RECORDS FOR PROCESSING >>
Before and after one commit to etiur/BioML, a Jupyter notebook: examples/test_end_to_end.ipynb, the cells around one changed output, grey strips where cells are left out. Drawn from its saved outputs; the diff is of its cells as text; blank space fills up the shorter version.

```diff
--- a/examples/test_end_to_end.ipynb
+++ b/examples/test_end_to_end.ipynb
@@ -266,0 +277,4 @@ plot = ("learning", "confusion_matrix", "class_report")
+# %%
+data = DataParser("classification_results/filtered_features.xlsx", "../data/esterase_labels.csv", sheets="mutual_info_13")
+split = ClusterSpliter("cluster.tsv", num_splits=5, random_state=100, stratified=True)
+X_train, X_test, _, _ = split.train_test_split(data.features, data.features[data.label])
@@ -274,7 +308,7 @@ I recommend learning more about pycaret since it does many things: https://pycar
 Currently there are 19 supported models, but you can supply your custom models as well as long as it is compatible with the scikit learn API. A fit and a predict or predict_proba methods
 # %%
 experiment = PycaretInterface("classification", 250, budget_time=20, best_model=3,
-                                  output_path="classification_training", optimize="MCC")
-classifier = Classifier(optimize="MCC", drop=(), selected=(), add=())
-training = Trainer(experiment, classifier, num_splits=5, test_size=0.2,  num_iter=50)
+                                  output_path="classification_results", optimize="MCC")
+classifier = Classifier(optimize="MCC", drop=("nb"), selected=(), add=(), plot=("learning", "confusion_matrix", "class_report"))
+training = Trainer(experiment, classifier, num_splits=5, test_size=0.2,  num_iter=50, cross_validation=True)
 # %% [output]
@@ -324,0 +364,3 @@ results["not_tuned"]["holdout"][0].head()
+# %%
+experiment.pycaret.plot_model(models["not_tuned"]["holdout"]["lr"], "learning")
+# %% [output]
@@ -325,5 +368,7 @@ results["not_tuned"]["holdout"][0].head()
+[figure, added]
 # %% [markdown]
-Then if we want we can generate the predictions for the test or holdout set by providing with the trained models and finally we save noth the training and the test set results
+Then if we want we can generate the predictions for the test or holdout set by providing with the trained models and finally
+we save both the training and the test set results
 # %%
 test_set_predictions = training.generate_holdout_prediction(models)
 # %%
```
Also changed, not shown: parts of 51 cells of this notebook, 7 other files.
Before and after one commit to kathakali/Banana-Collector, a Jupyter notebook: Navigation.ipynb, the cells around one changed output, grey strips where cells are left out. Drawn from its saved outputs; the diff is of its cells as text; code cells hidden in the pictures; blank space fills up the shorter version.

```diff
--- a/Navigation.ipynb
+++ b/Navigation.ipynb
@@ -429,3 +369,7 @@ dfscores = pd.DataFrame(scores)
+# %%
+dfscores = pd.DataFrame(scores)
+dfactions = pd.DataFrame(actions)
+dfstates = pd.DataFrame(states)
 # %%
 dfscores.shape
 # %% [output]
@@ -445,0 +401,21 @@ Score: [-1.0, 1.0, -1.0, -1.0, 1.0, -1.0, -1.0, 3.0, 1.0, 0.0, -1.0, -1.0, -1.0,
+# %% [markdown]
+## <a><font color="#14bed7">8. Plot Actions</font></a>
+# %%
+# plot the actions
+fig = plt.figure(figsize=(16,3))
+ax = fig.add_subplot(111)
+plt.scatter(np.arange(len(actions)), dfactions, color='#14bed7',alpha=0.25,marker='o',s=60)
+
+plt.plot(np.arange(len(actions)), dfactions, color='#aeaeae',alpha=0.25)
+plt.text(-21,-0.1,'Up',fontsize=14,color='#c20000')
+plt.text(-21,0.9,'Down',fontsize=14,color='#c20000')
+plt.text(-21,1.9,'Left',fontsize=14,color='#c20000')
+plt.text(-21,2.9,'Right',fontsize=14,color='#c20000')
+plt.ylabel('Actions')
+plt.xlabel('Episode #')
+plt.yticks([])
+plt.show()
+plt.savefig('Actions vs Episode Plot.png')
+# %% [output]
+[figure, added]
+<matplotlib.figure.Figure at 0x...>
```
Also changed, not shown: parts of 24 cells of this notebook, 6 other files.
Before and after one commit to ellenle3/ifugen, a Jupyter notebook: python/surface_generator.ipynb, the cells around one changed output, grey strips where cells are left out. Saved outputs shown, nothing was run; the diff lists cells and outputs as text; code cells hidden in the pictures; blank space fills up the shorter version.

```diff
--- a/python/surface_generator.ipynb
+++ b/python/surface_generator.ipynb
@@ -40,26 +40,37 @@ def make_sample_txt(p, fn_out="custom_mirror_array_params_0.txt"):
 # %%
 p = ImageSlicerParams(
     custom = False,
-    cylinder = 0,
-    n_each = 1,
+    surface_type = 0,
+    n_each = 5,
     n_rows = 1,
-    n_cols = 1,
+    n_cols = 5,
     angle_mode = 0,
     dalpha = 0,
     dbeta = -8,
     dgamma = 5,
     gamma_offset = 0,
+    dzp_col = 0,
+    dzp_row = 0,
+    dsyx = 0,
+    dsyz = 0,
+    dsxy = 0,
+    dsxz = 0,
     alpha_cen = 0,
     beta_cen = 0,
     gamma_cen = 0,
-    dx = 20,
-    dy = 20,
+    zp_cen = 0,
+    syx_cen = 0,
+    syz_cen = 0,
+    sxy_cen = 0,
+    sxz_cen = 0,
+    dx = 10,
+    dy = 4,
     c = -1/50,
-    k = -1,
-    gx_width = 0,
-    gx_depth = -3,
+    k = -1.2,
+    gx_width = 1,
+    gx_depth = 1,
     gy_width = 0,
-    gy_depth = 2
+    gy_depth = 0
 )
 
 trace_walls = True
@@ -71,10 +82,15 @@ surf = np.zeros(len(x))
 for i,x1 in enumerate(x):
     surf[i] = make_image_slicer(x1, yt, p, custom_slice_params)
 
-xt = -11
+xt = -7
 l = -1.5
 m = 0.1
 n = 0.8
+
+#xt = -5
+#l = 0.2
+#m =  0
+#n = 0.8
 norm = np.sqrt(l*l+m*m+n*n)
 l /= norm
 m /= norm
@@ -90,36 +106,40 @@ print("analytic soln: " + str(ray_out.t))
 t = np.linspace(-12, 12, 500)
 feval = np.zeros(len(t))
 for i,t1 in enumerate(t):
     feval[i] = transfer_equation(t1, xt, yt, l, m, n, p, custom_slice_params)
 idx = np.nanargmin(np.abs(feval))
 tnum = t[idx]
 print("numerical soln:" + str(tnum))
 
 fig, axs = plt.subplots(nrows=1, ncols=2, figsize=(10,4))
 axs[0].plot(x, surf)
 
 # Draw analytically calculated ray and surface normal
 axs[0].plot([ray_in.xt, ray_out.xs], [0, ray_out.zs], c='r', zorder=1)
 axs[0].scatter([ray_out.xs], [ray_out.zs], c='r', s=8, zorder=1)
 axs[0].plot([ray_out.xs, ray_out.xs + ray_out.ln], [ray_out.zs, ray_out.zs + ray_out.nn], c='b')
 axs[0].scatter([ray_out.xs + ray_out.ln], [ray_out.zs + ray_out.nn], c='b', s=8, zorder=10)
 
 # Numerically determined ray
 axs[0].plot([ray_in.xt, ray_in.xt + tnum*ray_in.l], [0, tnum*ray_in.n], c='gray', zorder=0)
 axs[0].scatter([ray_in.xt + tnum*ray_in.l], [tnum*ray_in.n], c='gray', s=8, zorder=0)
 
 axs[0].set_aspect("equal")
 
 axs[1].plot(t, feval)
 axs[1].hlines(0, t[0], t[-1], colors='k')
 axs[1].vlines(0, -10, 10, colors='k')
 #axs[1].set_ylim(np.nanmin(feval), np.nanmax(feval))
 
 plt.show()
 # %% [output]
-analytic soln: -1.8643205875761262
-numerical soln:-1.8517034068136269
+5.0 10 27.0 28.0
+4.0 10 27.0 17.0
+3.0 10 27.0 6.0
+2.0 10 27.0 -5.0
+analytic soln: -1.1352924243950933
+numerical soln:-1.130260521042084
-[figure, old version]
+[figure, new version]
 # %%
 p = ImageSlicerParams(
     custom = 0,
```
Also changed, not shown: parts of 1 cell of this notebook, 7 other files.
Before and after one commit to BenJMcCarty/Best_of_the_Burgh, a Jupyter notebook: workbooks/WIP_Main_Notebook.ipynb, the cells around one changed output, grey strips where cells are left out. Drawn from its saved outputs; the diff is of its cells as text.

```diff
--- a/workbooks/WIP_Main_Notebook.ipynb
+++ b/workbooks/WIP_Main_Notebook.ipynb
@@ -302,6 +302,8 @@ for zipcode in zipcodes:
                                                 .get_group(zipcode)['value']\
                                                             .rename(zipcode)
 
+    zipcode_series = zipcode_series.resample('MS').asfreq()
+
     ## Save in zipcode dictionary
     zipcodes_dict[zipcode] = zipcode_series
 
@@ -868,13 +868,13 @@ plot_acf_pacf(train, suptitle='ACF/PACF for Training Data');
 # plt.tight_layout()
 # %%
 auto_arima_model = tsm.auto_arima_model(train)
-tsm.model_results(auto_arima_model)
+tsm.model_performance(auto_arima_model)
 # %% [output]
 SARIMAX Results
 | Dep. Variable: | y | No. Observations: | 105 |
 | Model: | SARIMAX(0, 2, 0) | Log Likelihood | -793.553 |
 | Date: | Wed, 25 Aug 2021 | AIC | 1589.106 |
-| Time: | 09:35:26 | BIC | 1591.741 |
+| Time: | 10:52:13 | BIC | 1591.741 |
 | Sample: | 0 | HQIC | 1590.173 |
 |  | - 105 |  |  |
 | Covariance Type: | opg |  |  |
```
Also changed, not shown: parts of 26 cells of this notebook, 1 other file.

TASK INSTRUCTIONS >> Go through the lines above and tally those with the string "where". The total is all that is needed.

RESPONSE TO THE TASK >> 4